Lust Can Be Healthy, Supreme Court Agrees
Agreeing that lust can be healthy, the Supreme Court ruled today that a state’s anti-obscenity laws cannot ban something simply because it incites lust.
But by a 6-2 vote, the justices said a federal appeals court went too far in striking down a Washington state “moral nuisance” law in its entirety rather than just invalidating the section mentioning lust.
The Washington law labeled as obscene--and therefore not constitutionally protected--any material that “incites lasciviousness or lust.”
Writing for the high court, Justice Byron R. White said: “Unless there are countervailing considerations, the Washington law should have been invalidated only insofar as the word lust is to be understood as reaching protected materials.”

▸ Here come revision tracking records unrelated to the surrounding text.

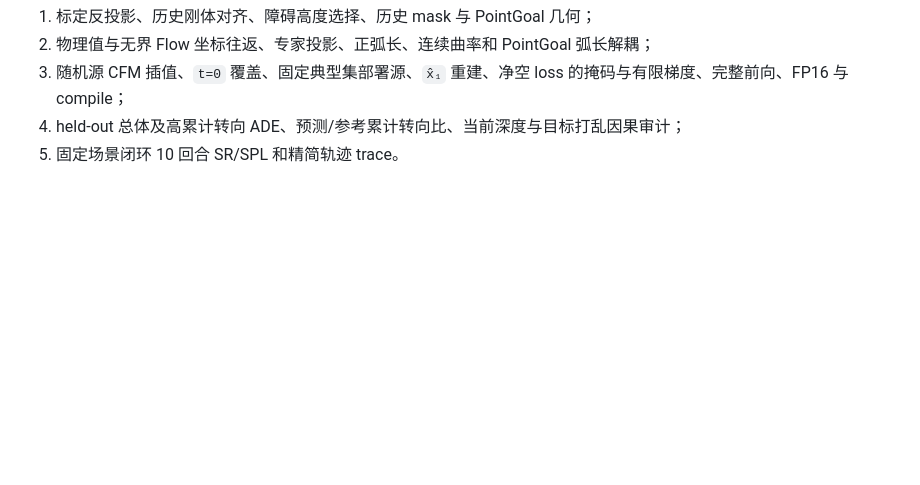
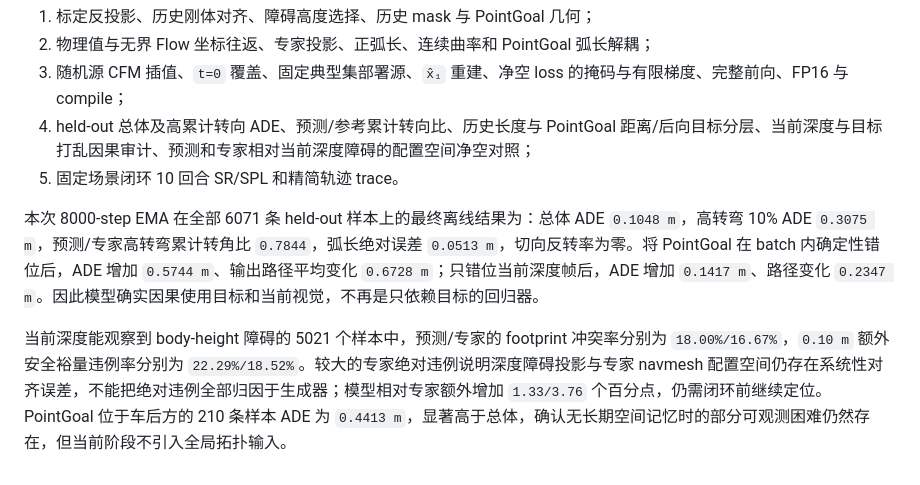
Before and after one commit to linyuxiu130/CurveNav, a Markdown page: ARCHITECTURE.md, the part around the change. Rendered like a GitHub page; blank space fills up the shorter version.

Commit message:
Document comprehensive offline evaluation

```diff
--- a/ARCHITECTURE.md
+++ b/ARCHITECTURE.md
@@ -195,5 +195,9 @@ L = L_CFM + L_clear
 1. 标定反投影、历史刚体对齐、障碍高度选择、历史 mask 与 PointGoal 几何；
 2. 物理值与无界 Flow 坐标往返、专家投影、正弧长、连续曲率和 PointGoal 弧长解耦；
 3. 随机源 CFM 插值、`t=0` 覆盖、固定典型集部署源、`x̂₁` 重建、净空 loss 的掩码与有限梯度、完整前向、FP16 与 compile；
-4. held-out 总体及高累计转向 ADE、预测/参考累计转向比、当前深度与目标打乱因果审计；
+4. held-out 总体及高累计转向 ADE、预测/参考累计转向比、历史长度与 PointGoal 距离/后向目标分层、当前深度与目标打乱因果审计、预测和专家相对当前深度障碍的配置空间净空对照；
 5. 固定场景闭环 10 回合 SR/SPL 和精简轨迹 trace。
+
+本次 8000-step EMA 在全部 6071 条 held-out 样本上的最终离线结果为：总体 ADE `0.1048 m`，高转弯 10% ADE `0.3075 m`，预测/专家高转弯累计转角比 `0.7844`，弧长绝对误差 `0.0513 m`，切向反转率为零。将 PointGoal 在 batch 内确定性错位后，ADE 增加 `0.5744 m`、输出路径平均变化 `0.6728 m`；只错位当前深度帧后，ADE 增加 `0.1417 m`、路径变化 `0.2347 m`。因此模型确实因果使用目标和当前视觉，不再是只依赖目标的回归器。
+
+当前深度能观察到 body-height 障碍的 5021 个样本中，预测/专家的 footprint 冲突率分别为 `18.00%/16.67%`，`0.10 m` 额外安全裕量违例率分别为 `22.29%/18.52%`。较大的专家绝对违例说明深度障碍投影与专家 navmesh 配置空间仍存在系统性对齐误差，不能把绝对违例全部归因于生成器；模型相对专家额外增加 `1.33/3.76` 个百分点，仍需闭环前继续定位。PointGoal 位于车后方的 210 条样本 ADE 为 `0.4413 m`，显著高于总体，确认无长期空间记忆时的部分可观测困难仍然存在，但当前阶段不引入全局拓扑输入。
```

Back to 9th Circuit
The U.S. 9th Circuit Court of Appeals had invalidated the entire moral nuisance law. Today’s decision sent the case back to the appeals court with instructions to limit its ruling to the law’s use of the word lust.
In striking down the law, the appeals court had said it was too broad and could be used to suppress non-obscene material.

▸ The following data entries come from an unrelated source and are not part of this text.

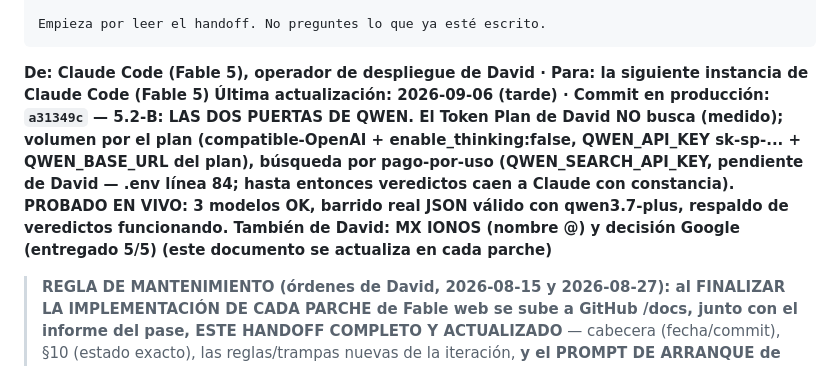
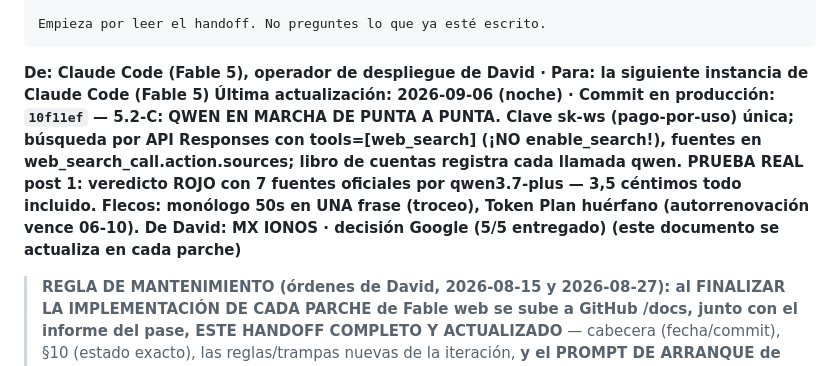
Before and after one commit to nulltimed/isthistrue, a Markdown page: docs/21-handoff-operador-claude-code.md, the part around the change. GitHub-like rendering.

```diff
--- a/docs/21-handoff-operador-claude-code.md
+++ b/docs/21-handoff-operador-claude-code.md
@@ -30,7 +30,7 @@ Empieza por leer el handoff. No preguntes lo que ya esté escrito.
 
 
 **De: Claude Code (Fable 5), operador de despliegue de David · Para: la siguiente instancia de Claude Code (Fable 5)**
-**Última actualización: 2026-09-06 (tarde) · Commit en producción: `a31349c` — 5.2-B: LAS DOS PUERTAS DE QWEN. El Token Plan de David NO busca (medido); volumen por el plan (compatible-OpenAI + enable_thinking:false, QWEN_API_KEY sk-sp-... + QWEN_BASE_URL del plan), búsqueda por pago-por-uso (QWEN_SEARCH_API_KEY, pendiente de David — .env línea 84; hasta entonces veredictos caen a Claude con constancia). PROBADO EN VIVO: 3 modelos OK, barrido real JSON válido con qwen3.7-plus, respaldo de veredictos funcionando. También de David: MX IONOS (nombre @) y decisión Google (entregado 5/5) (este documento se actualiza en cada parche)**
+**Última actualización: 2026-09-06 (noche) · Commit en producción: `10f11ef` — 5.2-C: QWEN EN MARCHA DE PUNTA A PUNTA. Clave sk-ws (pago-por-uso) única; búsqueda por API Responses con tools=[web_search] (¡NO enable_search!), fuentes en web_search_call.action.sources; libro de cuentas registra cada llamada qwen. PRUEBA REAL post 1: veredicto ROJO con 7 fuentes oficiales por qwen3.7-plus — 3,5 céntimos todo incluido. Flecos: monólogo 50s en UNA frase (troceo), Token Plan huérfano (autorrenovación vence 06-10). De David: MX IONOS · decisión Google (5/5 entregado) (este documento se actualiza en cada parche)**
 
 > **REGLA DE MANTENIMIENTO (órdenes de David, 2026-08-15 y 2026-08-27): al FINALIZAR LA
 > IMPLEMENTACIÓN DE CADA PARCHE de Fable web se sube a GitHub /docs, junto con el informe
```
Also changed, not shown: docs/06-notas-para-la-ia-de-desarrollo.md (+12 -0 lines), docs/73-informe-parche-52C-qwen-enmarcha-2026-09-06.md (added, +42 -0 lines).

White said past Supreme Court decisions on obscenity were not intended to characterize as obscene “material that provoked only normal, healthy sexual desires.”
“We do not differ with that view,” White said.
Pornographers, legitimate publishers, librarian groups and the American Civil Liberties Union had challenged the 1982 law successfully in the 9th Circuit Court.
Called ‘Most Punitive’
Arguing the case before the high court last February, lawyer John Weston of Los Angeles, who represented the coalition of challengers to the law, called it “the most punitive anti-obscenity statute in the history of the United States.”
Material that is deemed to be obscene is not given constitutional protection as are other forms of speech or expression.
The Supreme Court’s last major attempt to define what is obscene came in 1973, when Chief Justice Warren E. Burger wrote that material is obscene if:
--The average person using contemporary local community standards finds that it appeals to prurient interests.
--And it depicts in a patently offensive way sexual acts specifically defined by an applicable state law.
--And taken as a whole, the material lacks serious literary, artistic, political or scientific value.
The 1973 ruling defined prurient as a morbid or depraved interest in sex, nudity or excretion.
The 1982 law passed by the Washington Legislature defined prurient as anything that incites lust.
In saying the appeals court went too far in striking down the entire law, White said, “A federal court should not extend its invalidation of a statute further than necessary to dispose of the case before it.”
“It is quite evident that the remainder of the statute retains its effectiveness as a regulation of obscenity,” White said.